Lost Ship by Barbara Brackman, 2002
Bonnie bus asked:
How did repro fabric get to be so brown?
Unknown pattern, about 1890
Antique quilts were brown. There was a real fad for brown calicoes from about 1860-1890.
From my book America's Printed Fabrics 1770-1890:
Historian Lewis Mumford called the last years of the century The Brown Decades. “The color of American civilization abruptly changed. By the time the [Civil] war was over, browns had spread everywhere: mediocre drabs, dingy chocolate browns, sooty browns that beiged into black.” His perspective, looking backward, reveals a twentieth-century disdain for the color, but in the gilded age, the era of brownstone buildings, walnut furniture and chestnut-haired beauties, brown truly reigned.

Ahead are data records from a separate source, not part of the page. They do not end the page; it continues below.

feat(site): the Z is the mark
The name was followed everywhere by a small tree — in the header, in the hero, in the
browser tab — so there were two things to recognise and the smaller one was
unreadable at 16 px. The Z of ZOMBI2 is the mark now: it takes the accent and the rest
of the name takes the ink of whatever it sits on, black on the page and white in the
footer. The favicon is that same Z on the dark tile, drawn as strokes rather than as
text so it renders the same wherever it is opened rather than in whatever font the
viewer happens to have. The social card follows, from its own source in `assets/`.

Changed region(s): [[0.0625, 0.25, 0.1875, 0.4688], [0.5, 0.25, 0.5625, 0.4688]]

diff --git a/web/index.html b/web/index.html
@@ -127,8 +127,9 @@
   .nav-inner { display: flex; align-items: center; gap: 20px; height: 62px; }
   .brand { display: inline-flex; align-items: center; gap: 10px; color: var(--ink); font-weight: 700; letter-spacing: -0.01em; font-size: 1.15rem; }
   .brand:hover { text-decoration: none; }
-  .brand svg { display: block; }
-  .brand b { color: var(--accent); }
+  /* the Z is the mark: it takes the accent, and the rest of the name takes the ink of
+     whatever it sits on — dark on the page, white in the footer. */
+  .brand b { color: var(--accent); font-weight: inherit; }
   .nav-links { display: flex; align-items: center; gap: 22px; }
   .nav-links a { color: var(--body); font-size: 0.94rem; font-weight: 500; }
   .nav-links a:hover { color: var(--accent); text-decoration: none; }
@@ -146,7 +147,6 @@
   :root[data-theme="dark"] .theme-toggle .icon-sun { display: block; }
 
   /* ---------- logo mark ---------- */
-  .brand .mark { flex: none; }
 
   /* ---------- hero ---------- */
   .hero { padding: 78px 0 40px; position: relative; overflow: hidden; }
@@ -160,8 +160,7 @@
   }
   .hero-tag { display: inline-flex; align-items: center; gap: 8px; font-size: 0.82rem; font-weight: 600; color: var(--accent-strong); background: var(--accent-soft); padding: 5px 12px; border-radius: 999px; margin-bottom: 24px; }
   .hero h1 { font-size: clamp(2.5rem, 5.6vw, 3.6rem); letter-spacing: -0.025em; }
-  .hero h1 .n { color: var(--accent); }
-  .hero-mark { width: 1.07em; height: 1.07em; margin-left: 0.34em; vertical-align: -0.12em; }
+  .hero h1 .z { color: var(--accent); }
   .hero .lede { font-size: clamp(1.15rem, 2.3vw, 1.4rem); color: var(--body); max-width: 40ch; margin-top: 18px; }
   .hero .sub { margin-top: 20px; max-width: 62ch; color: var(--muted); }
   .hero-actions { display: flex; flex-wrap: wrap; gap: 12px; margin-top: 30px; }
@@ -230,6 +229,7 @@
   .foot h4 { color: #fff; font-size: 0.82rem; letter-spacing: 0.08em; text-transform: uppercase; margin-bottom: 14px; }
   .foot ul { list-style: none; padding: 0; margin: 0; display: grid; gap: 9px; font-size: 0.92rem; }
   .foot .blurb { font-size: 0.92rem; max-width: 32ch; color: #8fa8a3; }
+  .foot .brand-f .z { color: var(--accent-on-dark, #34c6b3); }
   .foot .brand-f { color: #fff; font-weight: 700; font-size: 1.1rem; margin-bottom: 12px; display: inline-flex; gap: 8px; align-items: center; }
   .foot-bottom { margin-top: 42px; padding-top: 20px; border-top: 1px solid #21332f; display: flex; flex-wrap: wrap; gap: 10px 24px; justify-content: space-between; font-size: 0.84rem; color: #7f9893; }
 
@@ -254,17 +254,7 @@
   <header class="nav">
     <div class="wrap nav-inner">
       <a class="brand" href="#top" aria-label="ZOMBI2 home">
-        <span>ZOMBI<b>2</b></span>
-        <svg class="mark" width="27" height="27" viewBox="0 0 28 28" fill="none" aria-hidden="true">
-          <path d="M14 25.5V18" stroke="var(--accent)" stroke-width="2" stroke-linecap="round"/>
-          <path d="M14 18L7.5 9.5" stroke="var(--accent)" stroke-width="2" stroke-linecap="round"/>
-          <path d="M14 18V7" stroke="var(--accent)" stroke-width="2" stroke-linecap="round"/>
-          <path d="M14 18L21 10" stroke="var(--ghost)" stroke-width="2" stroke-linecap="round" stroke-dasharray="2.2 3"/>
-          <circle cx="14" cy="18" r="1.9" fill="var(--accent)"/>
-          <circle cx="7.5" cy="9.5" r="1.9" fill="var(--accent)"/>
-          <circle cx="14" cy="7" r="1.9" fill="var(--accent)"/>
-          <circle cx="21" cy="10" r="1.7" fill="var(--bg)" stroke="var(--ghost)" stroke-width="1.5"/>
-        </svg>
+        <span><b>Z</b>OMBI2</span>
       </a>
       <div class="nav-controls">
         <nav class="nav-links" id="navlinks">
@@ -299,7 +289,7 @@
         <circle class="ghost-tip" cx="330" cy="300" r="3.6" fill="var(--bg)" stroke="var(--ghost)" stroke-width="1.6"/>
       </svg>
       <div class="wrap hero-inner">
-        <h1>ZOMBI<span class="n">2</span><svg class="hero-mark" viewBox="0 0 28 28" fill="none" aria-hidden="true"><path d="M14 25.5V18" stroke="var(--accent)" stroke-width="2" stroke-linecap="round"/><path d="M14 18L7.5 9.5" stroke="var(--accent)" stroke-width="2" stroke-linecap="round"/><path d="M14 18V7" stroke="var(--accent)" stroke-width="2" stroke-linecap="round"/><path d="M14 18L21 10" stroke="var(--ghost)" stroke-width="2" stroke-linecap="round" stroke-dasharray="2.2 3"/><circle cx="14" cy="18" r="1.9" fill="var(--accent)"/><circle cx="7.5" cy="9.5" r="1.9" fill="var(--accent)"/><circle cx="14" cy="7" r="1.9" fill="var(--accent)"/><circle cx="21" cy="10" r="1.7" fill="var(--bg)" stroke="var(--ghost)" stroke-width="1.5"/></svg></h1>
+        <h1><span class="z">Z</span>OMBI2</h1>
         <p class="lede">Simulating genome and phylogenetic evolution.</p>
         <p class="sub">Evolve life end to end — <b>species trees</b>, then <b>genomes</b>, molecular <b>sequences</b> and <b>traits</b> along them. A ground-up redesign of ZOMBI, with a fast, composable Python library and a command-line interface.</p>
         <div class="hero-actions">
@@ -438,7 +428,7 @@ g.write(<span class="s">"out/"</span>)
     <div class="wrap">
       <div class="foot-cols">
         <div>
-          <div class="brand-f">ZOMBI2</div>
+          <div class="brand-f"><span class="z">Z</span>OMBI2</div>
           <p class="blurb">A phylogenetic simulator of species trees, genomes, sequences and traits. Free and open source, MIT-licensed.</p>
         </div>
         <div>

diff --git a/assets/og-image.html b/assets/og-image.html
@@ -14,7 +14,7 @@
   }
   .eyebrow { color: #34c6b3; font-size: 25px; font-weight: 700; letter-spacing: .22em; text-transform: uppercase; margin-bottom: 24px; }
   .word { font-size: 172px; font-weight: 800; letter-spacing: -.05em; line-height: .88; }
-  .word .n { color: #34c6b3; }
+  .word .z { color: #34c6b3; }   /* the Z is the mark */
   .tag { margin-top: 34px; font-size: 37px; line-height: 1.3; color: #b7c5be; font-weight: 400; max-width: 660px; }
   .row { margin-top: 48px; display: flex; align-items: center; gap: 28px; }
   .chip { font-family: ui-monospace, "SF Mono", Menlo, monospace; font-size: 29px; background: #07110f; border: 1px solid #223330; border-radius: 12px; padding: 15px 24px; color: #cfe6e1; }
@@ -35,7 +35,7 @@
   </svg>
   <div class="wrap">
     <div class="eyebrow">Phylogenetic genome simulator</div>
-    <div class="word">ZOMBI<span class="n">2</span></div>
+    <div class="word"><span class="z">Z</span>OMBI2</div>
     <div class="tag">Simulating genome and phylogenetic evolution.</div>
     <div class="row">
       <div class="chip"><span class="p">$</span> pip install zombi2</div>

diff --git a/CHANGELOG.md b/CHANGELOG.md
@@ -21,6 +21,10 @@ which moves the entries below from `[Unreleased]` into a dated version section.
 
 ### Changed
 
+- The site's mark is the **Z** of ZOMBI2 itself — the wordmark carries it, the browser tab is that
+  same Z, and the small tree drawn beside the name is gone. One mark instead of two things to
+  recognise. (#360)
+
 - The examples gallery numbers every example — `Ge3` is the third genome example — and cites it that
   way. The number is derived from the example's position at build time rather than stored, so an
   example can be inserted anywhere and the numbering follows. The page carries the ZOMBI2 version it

We see two main shades of brown in the 19th-century color palette: reddish brown and greenish brown.
Sawtooth variation, about 1875 from Cowan's Auctions
Many of the reddish-browns, the warmer brown prints, were dyed with madder dye which produced dark browns, burnt oranges, peachy browns, tans, and cinnamon reds.

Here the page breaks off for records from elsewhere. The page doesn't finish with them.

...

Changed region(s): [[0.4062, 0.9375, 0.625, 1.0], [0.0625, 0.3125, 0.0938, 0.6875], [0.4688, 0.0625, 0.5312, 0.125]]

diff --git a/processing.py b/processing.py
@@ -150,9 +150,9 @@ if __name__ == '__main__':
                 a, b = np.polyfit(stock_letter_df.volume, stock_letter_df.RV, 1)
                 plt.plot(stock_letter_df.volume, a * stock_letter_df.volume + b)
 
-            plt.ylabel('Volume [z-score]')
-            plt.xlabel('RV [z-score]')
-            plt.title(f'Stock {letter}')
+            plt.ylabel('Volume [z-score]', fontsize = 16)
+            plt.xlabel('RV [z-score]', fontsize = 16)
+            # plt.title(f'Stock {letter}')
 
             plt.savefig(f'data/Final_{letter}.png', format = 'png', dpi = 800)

Madder-style prints were very popular from about 1860 to 1890, but we also see them in patchwork dating back to the 1780s.

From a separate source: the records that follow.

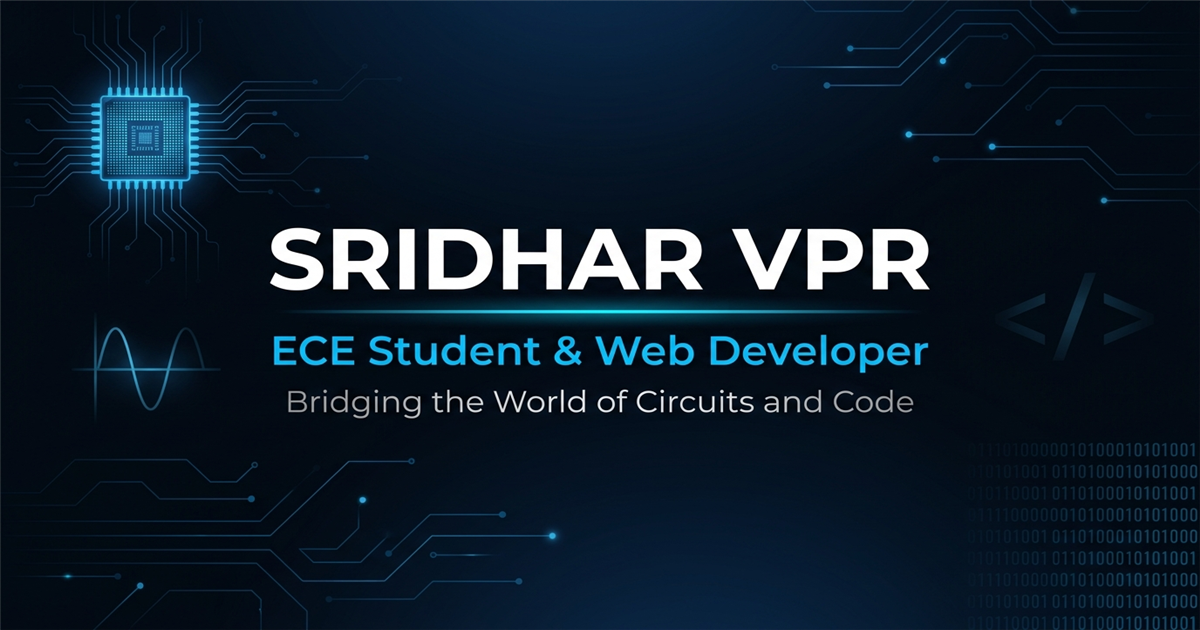
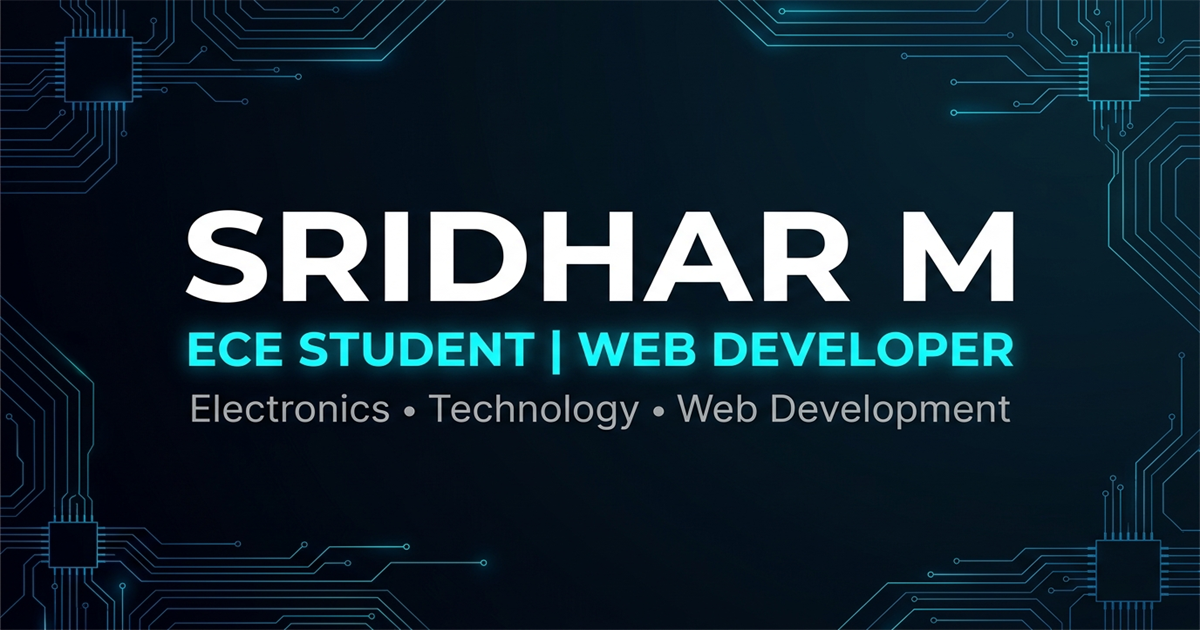
seo update

diff --git a/index.html b/index.html
@@ -5,37 +5,37 @@
     <meta name="viewport" content="width=device-width, initial-scale=1.0" />
 
     <!-- Primary Meta -->
-    <title>Beyond the Circuit — Sridhar | ECE & Full-Stack Developer</title>
-    <meta name="description" content="Electronics and Communication Engineering student building real products — from Verilog RTL designs to full-stack web applications. Bridging the world of circuits and code." />
-    <meta name="keywords" content="ECE, electronics engineering, full-stack developer, Verilog, React, TypeScript, web development, VLSI, embedded systems, IoT, portfolio, Tamil Nadu" />
-    <meta name="author" content="Sridhar" />
+    <title>SRIDHAR M | ECE Student &amp; Web Developer</title>
+    <meta name="description" content="Explore the portfolio of Sridhar M, an Electronics and Communication Engineering student and web developer passionate about technology and digital experiences." />
+    <meta name="keywords" content="ECE, electronics engineering, full-stack developer, Verilog, React, TypeScript, web development, VLSI, embedded systems, IoT, portfolio, Tamil Nadu, Sridhar M" />
+    <meta name="author" content="Sridhar M" />
     <meta name="robots" content="index, follow" />
     <meta name="theme-color" content="#080A0F" />
-    <link rel="canonical" href="https://portfolio-4b2u.onrender.com/" />
+    <link rel="canonical" href="https://sridharvpr7.github.io/Portfolio/" />
 
     <!-- Open Graph -->
     <meta property="og:type" content="website" />
-    <meta property="og:site_name" content="Beyond the Circuit" />
-    <meta property="og:title" content="Beyond the Circuit — Sridhar | ECE & Full-Stack Developer" />
-    <meta property="og:description" content="Bridging the world of circuits and code — ECE student and full-stack developer building real products from signal to software." />
-    <meta property="og:image" content="https://portfolio-4b2u.onrender.com/assets/profile/og-image.png" />
-    <meta property="og:image:secure_url" content="https://portfolio-4b2u.onrender.com/assets/profile/og-image.png" />
+    <meta property="og:site_name" content="Beyond the Circuit — Sridhar M" />
+    <meta property="og:title" content="SRIDHAR M | ECE Student &amp; Web Developer" />
+    <meta property="og:description" content="Explore the portfolio of Sridhar M, an Electronics and Communication Engineering student and web developer passionate about technology and digital experiences." />
+    <meta property="og:url" content="https://sridharvpr7.github.io/Portfolio/" />
+    <meta property="og:image" content="https://sridharvpr7.github.io/Portfolio/og-image.png" />
+    <meta property="og:image:secure_url" content="https://sridharvpr7.github.io/Portfolio/og-image.png" />
     <meta property="og:image:type" content="image/png" />
     <meta property="og:image:width" content="1200" />
     <meta property="og:image:height" content="630" />
-    <meta property="og:image:alt" content="Sridhar VPR — ECE Student and Full-Stack Developer" />
-    <meta property="og:url" content="https://portfolio-4b2u.onrender.com/" />
+    <meta property="og:image:alt" content="Sridhar M – ECE Student and Web Developer Portfolio" />
     <meta property="og:locale" content="en_IN" />
 
     <!-- Twitter Card -->
     <meta name="twitter:card" content="summary_large_image" />
-    <meta name="twitter:title" content="Beyond the Circuit — Sridhar" />
-    <meta name="twitter:description" content="ECE student & full-stack developer. Circuits to code." />
-    <meta name="twitter:image" content="https://portfolio-4b2u.onrender.com/assets/profile/og-image.png" />
-    <meta name="twitter:image:alt" content="Sridhar VPR portfolio banner" />
+    <meta name="twitter:title" content="SRIDHAR M | ECE Student &amp; Web Developer" />
+    <meta name="twitter:description" content="Explore the portfolio of Sridhar M, an Electronics and Communication Engineering student and web developer passionate about technology and digital experiences." />
+    <meta name="twitter:image" content="https://sridharvpr7.github.io/Portfolio/og-image.png" />
+    <meta name="twitter:image:alt" content="Sridhar M – ECE Student and Web Developer Portfolio" />
 
     <!-- Favicon -->
-    <link rel="icon" type="image/svg+xml" href="/favicon.svg" />
+    <link rel="icon" type="image/svg+xml" href="./favicon.svg" />
 
     <!-- Preconnect + load Google Fonts here -->
     <link rel="preconnect" href="https://fonts.googleapis.com" />

diff --git a/src/components/ShareButton.tsx b/src/components/ShareButton.tsx
@@ -3,9 +3,9 @@ import { Share2, Copy, Check, X } from 'lucide-react';
 import './ShareButton.css';
 
 // ── Constants ──────────────────────────────────────────────────────────────
-const PORTFOLIO_URL  = 'https://portfolio-4b2u.onrender.com/';
-const SHARE_TITLE    = 'Beyond the Circuit — Sridhar VPR';
-const SHARE_TEXT     = 'Explore my portfolio — ECE, VLSI, Embedded Systems and Full-Stack Web Development.';
+const PORTFOLIO_URL  = 'https://sridharvpr7.github.io/Portfolio/';
+const SHARE_TITLE    = 'SRIDHAR M | ECE Student & Web Developer';
+const SHARE_TEXT     = 'Explore the portfolio of Sridhar M, an Electronics and Communication Engineering student and web developer passionate about technology and digital experiences.';
 const SHARE_TEXT_ENC = encodeURIComponent(SHARE_TEXT + ' ' + PORTFOLIO_URL);
 const SHARE_URL_ENC  = encodeURIComponent(PORTFOLIO_URL);
 

diff --git a/src/App.tsx b/src/App.tsx
@@ -85,7 +85,7 @@ function App() {
   }>({ enabled: false });
 
   useEffect(() => {
-    fetch('/data/notifications.json', { signal: AbortSignal.timeout(3000) })
+    fetch(`${import.meta.env.BASE_URL || './'}data/notifications.json`, { signal: AbortSignal.timeout(3000) })
       .then(r => r.json())
       .then(cfg => setNotificationsConfig(cfg))
       .catch(() => {}); // fail silently

diff --git a/src/services/contentLoader.ts b/src/services/contentLoader.ts
@@ -180,7 +180,7 @@ export interface AnimationsConfig {
 
 // ── Loader functions ──────────────────────────────────────
 
-const BASE = '/data';
+const BASE = `${import.meta.env.BASE_URL || './'}data`;
 
 export const loadSiteConfig = () =>
   loadJSON<SiteConfig>(`${BASE}/site.json`, {

diff --git a/vite.config.ts b/vite.config.ts
@@ -3,6 +3,7 @@ import { defineConfig } from 'vite'
 
 // https://vite.dev/config/
 export default defineConfig({
+  base: './',
   plugins: [react()],
   build: {
     // Raise threshold slightly — Firebase modular imports are tree-shaken;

The greenish-browns or khaki shades came from a synthetic dye that produced olive, bronze and cooler browns. This color palette appeared about 1875 and remained popular until about 1890.
Small star top using lavenders and bronzey browns about 1880
Pale blue and pink were often part of this bronze palette
After 1890 brown was passé and black, blue and gray quilts were the thing.
Four-patch, about 1910
When Mumford was writing about brown in 1931, it was considered hopelessly old fashioned. Quilters loved clear pastels and red and grayed green. But color fades in and out of style.
Hexagon medallion about 1940 from Laura Fisher
Brown quilts were again the thing in 1970. At the turn of the 21st century brown was the hot look in primitive, folky quilts.
Pomegranates and Berries by Jan Patek, 2008
Jan Patek's use of brown and her interpretation of antique quilts
has been quite influential in creating the "prim-folk look".
See her kit here:
In the central United States where I live everyone was crazy for brown--- brownish reds, brownish greens, flat blues, tan, tan, tan. There was no true white. We always said brown was a Christmas color. The brown fashion was one reason reproduction prints became so popular. The late-19th-century aesthetic shaped our taste.
Decorating magazine picture from about 1980
Union Square by Pamela Mayfield, 2001
Buy a copy of Pam's Union Square pattern here:
Taste changes and now everyone (like Bonnie) is talking color--- true, clear colors.
So all those browns, whether antique prints or turn of the 21st-century reproductions, might look dull to fans of chartreuse and shocking pink (a revival of the colors of the 1950s and '60s).
The brown color palette was just one style in the 19th century. There were plenty of other fashionable looks.
Basket about 1880
And today browns remain important as authentic reproductions. Without browns, reproduction quilters would be at a loss. Plus those toned down colors are a great decorating palette. Brown is a classic neutral that goes well with wood.
Browns from my current Civil War Homefront collection for Moda
Triple Nine Patch by me and the Sew Whatever group, 2003
The pattern for this and the Lost Ship are in America's Printed Fabrics, which has some lovely brown quilts and fabric on the cover.